25. It is stated that nowhere in the Formal Charge, has any allegation been made that the Accused Petitioner is a member of Al-Badr or that he ever participated in operations of the Al-Badr. Furthermore, no nexus has been alleged by the Prosecution to exist between the Accused Petitioner and the Al-Badar in the Formal Charge.
26. On 07.05.2012, an ‘Application for correction of the date and time of the event in Count No-2 as well as for replacement, placement, omission and addition of some words in some places of the formal charge” was filed by the Prosecution. In paragraph 3 of the Application, the Prosecution prayed for inclusion of the phrases “Leader of Al-Badar” and “As group of individuals as well as ‘Al Badar Leader’ in the Formal Charge as and where the name of the Accused Petitioner Abdul Quader Mollah appeared in the Formal Charge.
27. It is specifically stated that the Prosecution has failed to produce any evidence, in the form of documents or witness statements, to establish a prima facie case of involvement of the Accused Petitioner with Al-Badr.
28. On 28.05.2012 this Hon’ble tribunal rejected the Application dated 7.5.2012 for inclusion of the phrases “Leader of Al-Badar” and “As group of individuals as well as ‘Al Badar Leader’ in the Formal Charge. For ready reference the relevant portion is quoted below: “Now let us come to the third application seeking amendment of the Formal Charge through some proposed addition, deletion and correction.

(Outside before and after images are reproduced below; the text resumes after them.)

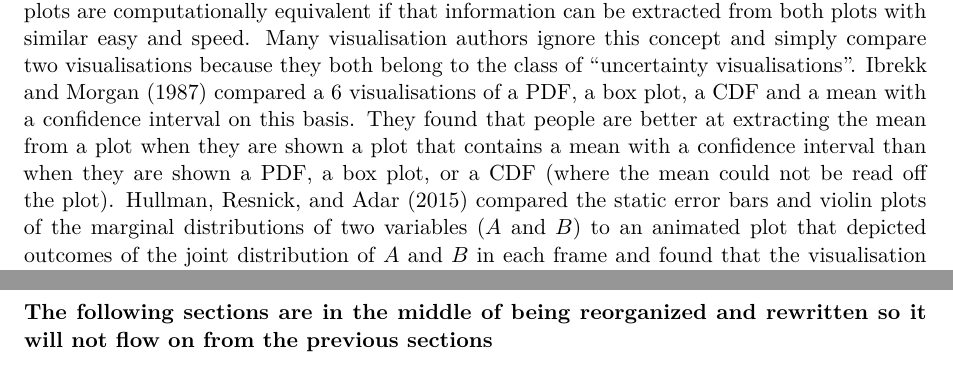
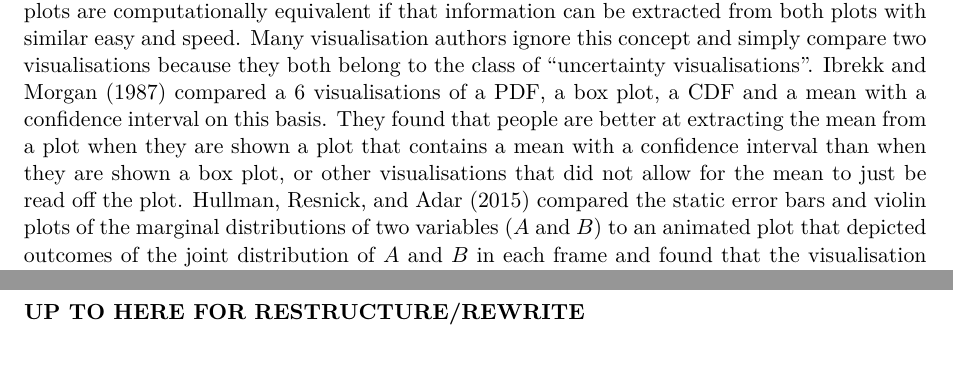
Before and after one commit to harriet-mason/ARSA-UncertaintyLitReview, a Quarto document (paper.qmd): two parts of pages 8 and 15 of 37 before the commit and two parts of pages 8 and 15 of 36 after it, joined at a grey line, cut so that both start at the same text. Rendered offline with R 4.5, knitr and Pandoc in place of Quarto, then LaTeX, with nearby package versions; some code elsewhere in the file could not run offline.

Commit message:
two small edits

```diff
--- a/paper.qmd
+++ b/paper.qmd
@@ -285,7 +285,7 @@ Given that there is no definition of "uncertainty" readers may wonder how we can
 ## Definitions of "uncertainty visualisation"
 What exactly is or is not an uncertainty visualisation is just as poorly defined as the definition of uncertainty, so authors seem to decide for themselves what is an uncertainty visualisation. This appears in the literature as a mountain of seemingly conflicting statements about what is, or is not, an "uncertainty visualisation". For example @Leland2005 mentions that popular graphics, such as pie charts and bar charts omit uncertainty, however at least one or both of these charts are used in a significant number of uncertainty visualisation experiments [@Ibrekk1987; @Olston2002; @Zhao2023; @Hofmann2012]. @Wickham2011 suggests their product plot framework, which includes histograms, should have a way to measure uncertainty, but does not consider that a histogram is *already* a depiction of PDF, something that is often considered an uncertainty visualisation by other authors. This completely untethered concept of an "uncertainty visualiation" leads to many user experiments where the visualisations used have a shocking information asymetry.
 
-Visualisation authors are almost unanimous in commenting that the "information" in two plots must be the same in order for the visual techniques to be compared [@Cleveland1984; @Kinkeldey2014]. @Kinkeldey2014 adopts an existing definition also that suggests two graphics are informationally equivalent if all the information in one plot is inferable from the other and vice-versa, but adds that two plots are computationally equivalent if that information can be extracted from both plots with similar easy and speed. Many visualisation authors ignore this concept and simply compare two visualisations because they both belong to the class of "uncertainty visualisations". @Ibrekk1987 compared a 6 visualisations of a PDF,  a box plot, a CDF and a mean with a confidence interval on this basis. They found that people are better at extracting the mean from a plot when they are shown a plot that contains a mean with a confidence interval than when they are shown a PDF, a box plot, or a CDF (where the mean could not be read off the plot). @Hullman2015 compared the static error bars and violin plots of the marginal distributions of two variables ($A$ and $B$) to an animated plot that depicted outcomes of the joint distribution of $A$ and $B$ in each frame and found that the visualisation of the joint distibution was better at answering questions about the joint distribution than the visualisations of the marginal distribution. @Hofman2020 commented that "theoretically" the sampling distribution of the mean and the prediction interval of a new observation are equal "so long as one knows the sample size", but does not seem to provide participants with that sample size, or recognise the assumptions and background knowledge that would be required to compare the two. @Hofman2020 and @Zhang2022 compared prediction and sampling distributions because they are both "uncertainty" that is typically depicted around the mean. They found that people are better at answering questions about a prediction interval when shown a prediction interval instead of a sampling distribution.
+Visualisation authors are almost unanimous in commenting that the "information" in two plots must be the same in order for the visual techniques to be compared [@Cleveland1984; @Kinkeldey2014]. @Kinkeldey2014 adopts an existing definition also that suggests two graphics are informationally equivalent if all the information in one plot is inferable from the other and vice-versa, but adds that two plots are computationally equivalent if that information can be extracted from both plots with similar easy and speed. Many visualisation authors ignore this concept and simply compare two visualisations because they both belong to the class of "uncertainty visualisations". @Ibrekk1987 compared a 6 visualisations of a PDF,  a box plot, a CDF and a mean with a confidence interval on this basis. They found that people are better at extracting the mean from a plot when they are shown a plot that contains a mean with a confidence interval than when they are shown a box plot, or other visualisations that did not allow for the mean to just be read off the plot. @Hullman2015 compared the static error bars and violin plots of the marginal distributions of two variables ($A$ and $B$) to an animated plot that depicted outcomes of the joint distribution of $A$ and $B$ in each frame and found that the visualisation of the joint distibution was better at answering questions about the joint distribution than the visualisations of the marginal distribution. @Hofman2020 commented that "theoretically" the sampling distribution of the mean and the prediction interval of a new observation are equal "so long as one knows the sample size", but does not seem to provide participants with that sample size, or recognise the assumptions and background knowledge that would be required to compare the two. @Hofman2020 and @Zhang2022 compared prediction and sampling distributions because they are both "uncertainty" that is typically depicted around the mean. They found that people are better at answering questions about a prediction interval when shown a prediction interval instead of a sampling distribution.
 
 This collection of examples starts to paint a pretty clear picture. Visualisations with rather shocking information asymmetry are regularly compared because they are both "uncertainty visualisations". This results in a series of experiments where the visual aspects of the graphic are not even required to anticipate the experimental results. Ideally this problem would be avoided by defining the information in a graphic using *The Grammar of Graphics* since it is a sufficient summary of the information in a graphic and it allows a plot to be considered a statistic [@Vanderplas2020]. The process for summarising the information in a plot using *The Grammar of Graphics* is depicted in @fig-pipeline [@Leland2005]. Unfortunately, *The Grammar of Graphics* is not perfectly suited to summarise the information in an uncertainty visualisation since it assumes that we start from a finite data set. Very often uncertainty is expressed using a distribution or a resampling method that does not have an upper limit on the "sample size". Additionally many uncertainty visualisation experiments notice an interaction between sample size and graphic effectiveness [@Kale2018; @Newburger2022; @Hofmann2012], an effect that is likely caused by a difference in human perception of mass versus sample. Additionally, *The Grammar of Graphics* behaves strangely when the sample size is adjusted and it the distance between two graphics becomes less consistent. @fig-infintegraph shows how three graphics defined by *The Grammar of Graphics* can change as n approaches infinity. The two graphics that are very similar according to the *The Grammar of Graphics* diverge into different graphics, and two graphics that are very different, converge into the same graphic. This means the statistics visualised in the plot as well as the *The Grammar of Graphics* may not be an adequate to summarise the information in a plot that is being used for uncertainty visualisation. Some authors have noticed difficulties with visualising distributions using `ggplot2` and created extensions that make showing distributions more intuitive [@Pu2020; @Kay2023], however these extensions do not address the core discrepancies with uncertainty visualisation and *The Grammar of Graphics*. This does not mean *The Grammar of Graphics* should be abandoned when we attempt to summaise the information in an uncertainty visualisation, very often visations use the same sample to generate all their plots, so this issue is not always present, however these limitations should be kept in mind when analysing uncertainty visualisations using *The Grammar of Graphics*.
 
@@ -310,9 +310,7 @@ There are two primary reasons for making a visualisation, to perform exploratory
 
 {{< pagebreak >}}
 
-**The following sections are in the middle of being reorganized and rewritten so it will not flow on from the previous sections**
-
-{{< pagebreak >}}
+**UP TO HERE FOR RESTRUCTURE/REWRITE**
 
 ### Interpretation and semantics
 Interpretation and semantics experiments are seeking to identify a dimension (or visual task) that uncertainty naturally maps to. These experiments inherently view uncertainty as a variable that is separate to the variable on which we have mapped our signal. For example, lets say we have a map were maximum daily temperature is presented using points where the colour (red for hot and blue for cold) of the point is associated with the temperature, and the blurriness of that point is associated with the variance *of* that temperature. It is highly likely that our brains will not flatten that into a single variable depicting noise and signal, but rather *separately* extract the temperature (colour) and uncertainty (blur) information as two independent variables. If the variables are extracted separately, there is no guarantee that the uncertainty will act as an appropriate signal suppressor. This problem has been noticed by others in the field, that typically use this method (specifically in the spatial uncertainty context) and a desire for representations that integrate uncertainty and signal is one of the reasons for the invention of the value-suppressing uncertainty pallet [@Correll2018].
```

We have perused the application. Having regard to submission made by both sides and provision contained in the Act, in this regard to submission made by both sides and provisions contained in the Act, in this regard, we are disinclined to accept what has been advanced by the learned prosecutor. The Act does not embody any provision to amend or supplement the Formal Charge submitted. A rule of procedure framed under the power given in the statute does carry the force of the substantive law—it merely supplements the procedure depicted in the statute. Intent of framing Rule 46A empowering the tribunal to exercise inherent power to meet the ends of justice, does not ipso facto mean that by indiscriminate exercise of such power opportunity is to be provided to either party to fill up lacuna. Besides, precedent allowing such amendment to Formal Charge, merely in exercise of inherent power, may open the door of bringing any plea which in not sanctioned under the Act. Therefore, the application dated 07.05.2012 praying amendment of the formal charges is however rejected ”
29. It is stated that although the Prosecutor’s application for identifying the Accused Petitioner as a leader or member of Al-Badr has been rejected, in its Order framing charge dated 28.5.2012, this Hon’ble Tribunal has described the Accused Petitioner as a member of the Al-Badr, which is tantamount to allowing the aforesaid application of the Prosecutor. It is submitted that the description of the Accused Petitioner as a member of the Al-Badr in the charge framing order contradicts the order of the Tribunal dated 28.5.2012, which is prejudicial to the Accused Petitioner, and as such, the charge framing order is liable to be reviewed for ends of justice.
30. For the abovementioned reasons, the Accused-Petitioner prays that the Hon’ble Tribunal exercise its discretion in the interests of justice as provided for in Rule 26 (3) and conducts an immediate review of the 28 May 2012 Order.